Possible causes of extinction

Climate change and the disappearance of its prey

This prehistoric cat lived in the Pleistocene era. This was a colder and drier time than the current one. In this era, the glaciers covered much of Eurasia and North America up to the Great Lakes. South of these places, the dominant ecosystem was the grasslands, abundant in shrubs. In this habitat, animals as iconic as the mammoth and other large mammals that the Smilodon hunted used to live in large numbers.

About 13,000 years ago, a spectacular rise in temperatures began that completely changed ecosystems, favoring trees to the detriment of meadows. This caused a massive extinction of large animals, such as mammoths or giant deer, both being the saber-toothed cat’s prey.

Some authors point out that their specialization in such large prey was what ultimately caused their disappearance. Having such a robust constitution, they found it difficult to adapt to a world where their prey was so much smaller. As a result, they gradually ran out of food, which precipitated their extinction.

“They became extinct precisely because they specifically adapted to hunt large prey. The extinction of the megafauna was the reason for the disappearance of saber tooths as well as giant bears.”

Paul Palmqvist, Paleontologist at the University of Malaga, Spain.

A recreation painting of the saber-toothed tiger in the wild.

Competing with humans for prey

Many other paleontologists speculate that the expansion of the Homo Sapiens was the cause of the extinction of these saber-toothed felines. According to one study, 80% of America’s large mammals became extinct shortly after humans arrived on the continent. Therefore, according to this fact, the saber-toothed cat may have become extinct due to the lack of prey and not because humans would directly hunt them.

In conclusion, we can’t be completely sure of the cause of the extinction of this majestic animal, but we can marvel at one of the greatest predators of all-time through recreations of its fossil record.

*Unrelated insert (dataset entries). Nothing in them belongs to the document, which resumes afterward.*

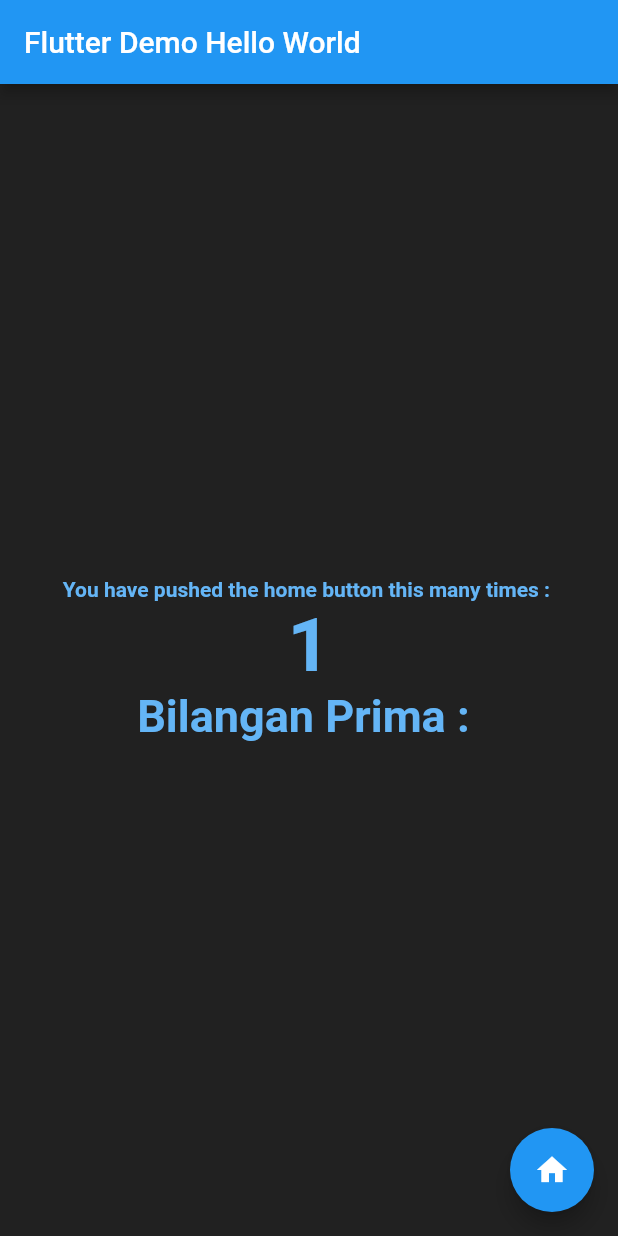
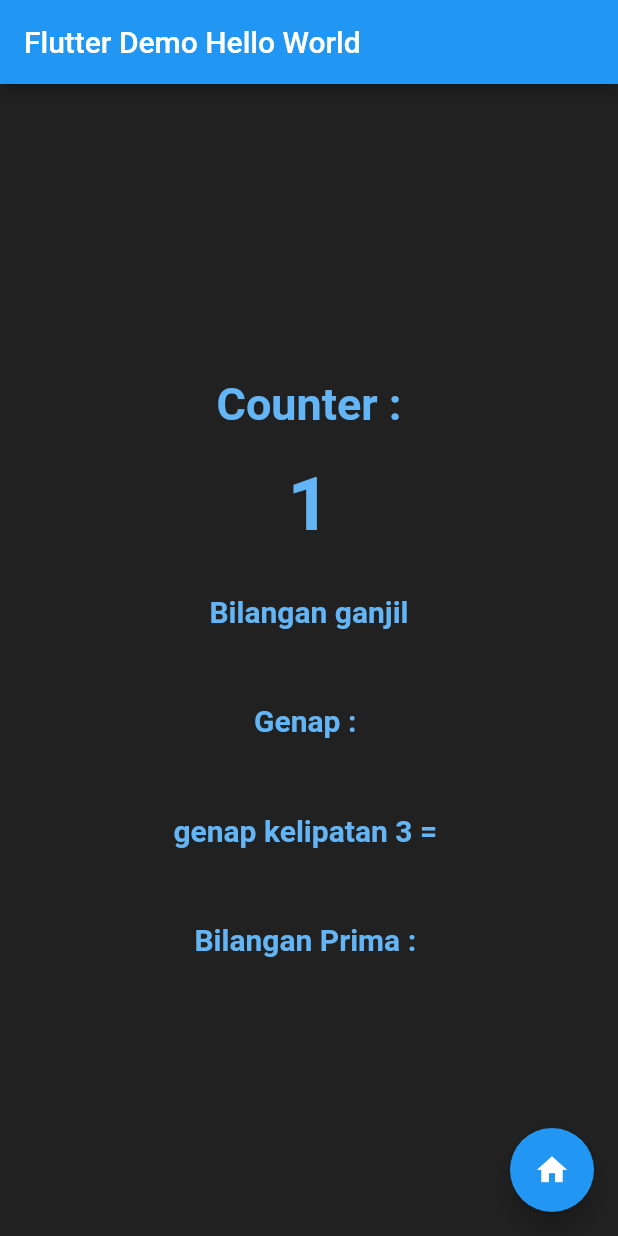
Before and after one commit to Gagas17ez/HelloWorldPerangkatBergerak, a Flutter app: the screen it shows after launch, after a tap on the "home" icon, on a phone screen of 412 x 824 dp. Run offline on Flutter 3.47's test engine with Material 2 defaults, Android fonts, the light colour scheme and no system bars.

Commit message:
week 1 tugas done

```diff
--- a/lib/soal1.dart
+++ b/lib/soal1.dart
@@ -32,38 +32,43 @@ class _MyHomePageState extends State<MyHomePage> {
   int _primeorno = 0;
   int _cek = 0;
   String _text = "";
+  String _text2 = "";
+  String _text3 = "";
+  String _text4 = "";
 
   void _incrementCounter() {
     setState(() {
       _counter++;
 
       //percobaan1
-      if (_counter > 60) {
+      if (_counter > 70) {
         _counter = 1;
       }
 
       //perocbaan2
-      // if (_counter % 2 == 0) {
-      //   _text = "Bilangan Genap";
-      // } else {
-      //   _text = "Bilangan ganjil";
-      // }
+      if (_counter % 2 == 0) {
+        _text4 = "Bilangan Genap";
+      } else if (_counter == 69) {
+        _text4 = "Nice";
+      } else {
+        _text4 = "Bilangan ganjil";
+      }
 
-      // _text = "Genap : ";
-      // //percobaan3
-      // for (int i = 1; i <= _counter; i++) {
-      //   if (i % 2 == 0) {
-      //     _text += "${i}, ";
-      //   }
-      // }
+      //percobaan3
+      _text3 = "Genap : ";
+      for (int i = 1; i <= _counter; i++) {
+        if (i % 2 == 0) {
+          _text3 += "${i}, ";
+        }
+      }
 
       //latihan
-      // _text = "genap kelipatan 3 = ";
-      // for (int i = 1; i <= _counter; i++) {
-      //   if (i % 2 == 0 && i % 3 == 0) {
-      //     _text += "${i}, ";
-      //   }
-      // }
+      _text2 = "genap kelipatan 3 = ";
+      for (int i = 1; i <= _counter; i++) {
+        if (i % 2 == 0 && i % 3 == 0) {
+          _text2 += "${i}, ";
+        }
+      }
 
       //Tugas
       _text = "Bilangan Prima : ";
@@ -99,11 +104,15 @@ class _MyHomePageState extends State<MyHomePage> {
         child: Column(
           mainAxisAlignment: MainAxisAlignment.center,
           children: <Widget>[
-            Text(
-              'You have pushed the home button this many times : ',
+            Padding(
+              padding: EdgeInsets.fromLTRB(20, 30, 20, 20),
+              child: Text(
+                "Counter :",
                 style: TextStyle(
+                  fontSize: 30,
                   fontWeight: FontWeight.w700,
                   color: Colors.blue[300],
+                ),
               ),
             ),
             Text(
@@ -114,14 +123,50 @@ class _MyHomePageState extends State<MyHomePage> {
                 color: Colors.blue[300],
               ),
             ),
-            Text(
-              _text,
+            Padding(
+              padding: EdgeInsets.fromLTRB(20, 30, 20, 20),
+              child: Text(
+                _text4,
                 style: TextStyle(
-                fontSize: 30,
+                  fontSize: 20,
                   fontWeight: FontWeight.w700,
                   color: Colors.blue[300],
                 ),
               ),
+            ),
+            Padding(
+              padding: EdgeInsets.fromLTRB(20, 30, 20, 20),
+              child: Text(
+                _text3,
+                style: TextStyle(
+                  fontSize: 20,
+                  fontWeight: FontWeight.w700,
+                  color: Colors.blue[300],
+                ),
+              ),
+            ),
+            Padding(
+              padding: EdgeInsets.fromLTRB(20, 30, 20, 20),
+              child: Text(
+                _text2,
+                style: TextStyle(
+                  fontSize: 20,
+                  fontWeight: FontWeight.w700,
+                  color: Colors.blue[300],
+                ),
+              ),
+            ),
+            Padding(
+              padding: EdgeInsets.fromLTRB(20, 30, 20, 20),
+              child: Text(
+                _text,
+                style: TextStyle(
+                  fontSize: 20,
+                  fontWeight: FontWeight.w700,
+                  color: Colors.blue[300],
+                ),
+              ),
+            )
           ],
         ),
       ),
```
Lines whose indentation alone changed are shown as unchanged.
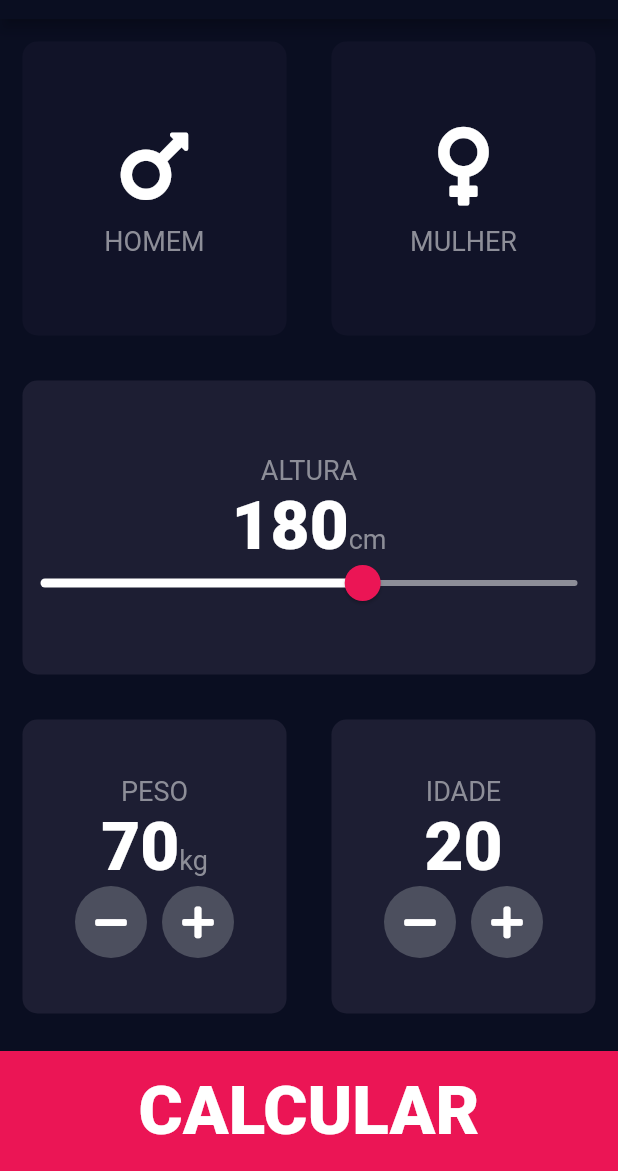
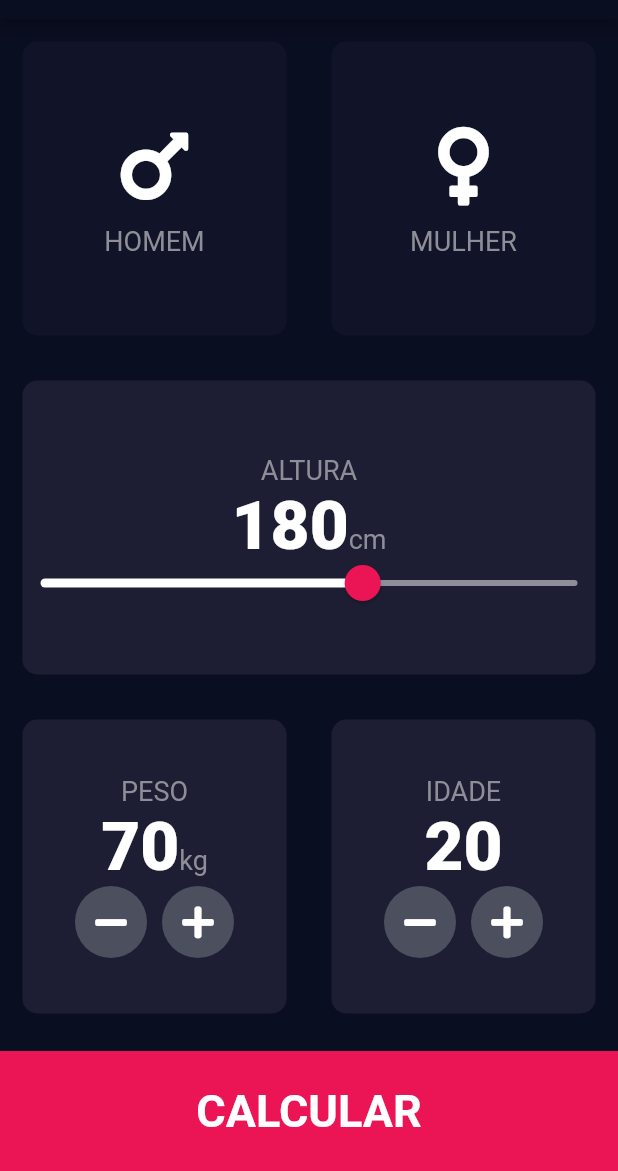
Before and after one commit to guilpejon/imc-calculator, a Flutter app: the screen it shows after launch, on a phone screen of 412 x 824 dp, the part 65-1236 px from its top. Run offline on Flutter 3.47's test engine with Material 2 defaults, Android fonts, the phone set to English and light mode, and no system bars; our stand-ins replace font_awesome_flutter.

```diff
--- a/lib/icon_content.dart
+++ b/lib/components/icon_content.dart
@@ -1,5 +1,5 @@
 import 'package:flutter/material.dart';
-import 'constants.dart';
+import 'package:imc/constants.dart';
 
 class IconContent extends StatelessWidget {
   IconContent({this.icon, this.label});
--- /dev/null
+++ b/lib/components/round_icon_button.dart
@@ -0,0 +1,25 @@
+import 'package:flutter/material.dart';
+
+class RoundIconButton extends StatelessWidget {
+  RoundIconButton({@required this.icon, this.onPressed});
+
+  final IconData icon;
+  final Function onPressed;
+
+  @override
+  Widget build(BuildContext context) {
+    return RawMaterialButton(
+      child: Icon(icon),
+      onPressed: () {
+        onPressed();
+      },
+      elevation: 0,
+      constraints: BoxConstraints.tightFor(
+        width: 48,
+        height: 48,
+      ),
+      shape: CircleBorder(),
+      fillColor: Color(0xFF4C4F5E),
+    );
+  }
+}
--- a/lib/main.dart
+++ b/lib/main.dart
@@ -1,5 +1,5 @@
 import 'package:flutter/material.dart';
-import 'input_page.dart';
+import 'package:imc/screens/input_page.dart';
 
 void main() => runApp(MyApp());
 
--- a/lib/input_page.dart
+++ b/lib/screens/input_page.dart
@@ -1,9 +1,10 @@
 import 'package:flutter/material.dart';
 import 'package:font_awesome_flutter/font_awesome_flutter.dart';
-import 'icon_content.dart';
-import 'reusable_card.dart';
-import 'constants.dart';
-import 'results_page.dart';
+import 'package:imc/components/icon_content.dart';
+import 'package:imc/components/reusable_card.dart';
+import 'package:imc/constants.dart';
+import 'package:imc/screens/results_page.dart';
+import 'package:imc/components/round_icon_button.dart';
 
 enum Gender {
   male,
@@ -239,14 +240,11 @@ class _InputPageState extends State<InputPage> {
               );
             },
             child: Container(
-              child: Row(
-                mainAxisAlignment: MainAxisAlignment.center,
-                children: <Widget>[
-                  Text(
-                    'CALCULAR',
-                    style: kNumberTextStyle,
-                  ),
-                ],
+              child: Center(
+                child: Text(
+                  'CALCULAR',
+                  style: kLargeButtonTextStyle,
+                ),
               ),
               color: kBottomContainerColor,
               margin: EdgeInsets.only(top: 10),
@@ -259,27 +257,3 @@ class _InputPageState extends State<InputPage> {
     );
   }
 }
-
-class RoundIconButton extends StatelessWidget {
-  RoundIconButton({@required this.icon, this.onPressed});
-
-  final IconData icon;
-  final Function onPressed;
-
-  @override
-  Widget build(BuildContext context) {
-    return RawMaterialButton(
-      child: Icon(icon),
-      onPressed: () {
-        onPressed();
-      },
-      elevation: 0,
-      constraints: BoxConstraints.tightFor(
-        width: 48,
-        height: 48,
-      ),
-      shape: CircleBorder(),
-      fillColor: Color(0xFF4C4F5E),
-    );
-  }
-}
```
Also changed, not shown: lib/components/bottom_button.dart (added, +28 -0 lines), lib/constants.dart (+25 -0 lines), lib/results_page.dart (deleted, +0 -13 lines), lib/screens/results_page.dart (added, +62 -0 lines), lib/components/reusable_card.dart (renamed from lib/reusable_card.dart).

Anthony D. Barnosky, Paul L. Koch, Robert S. Feranec, Scott L. Wing, Alan B. Shabel. «Assessing the Causes of Late Pleistocene Extinctions on the Continents». Science 306 (5693): 70-75.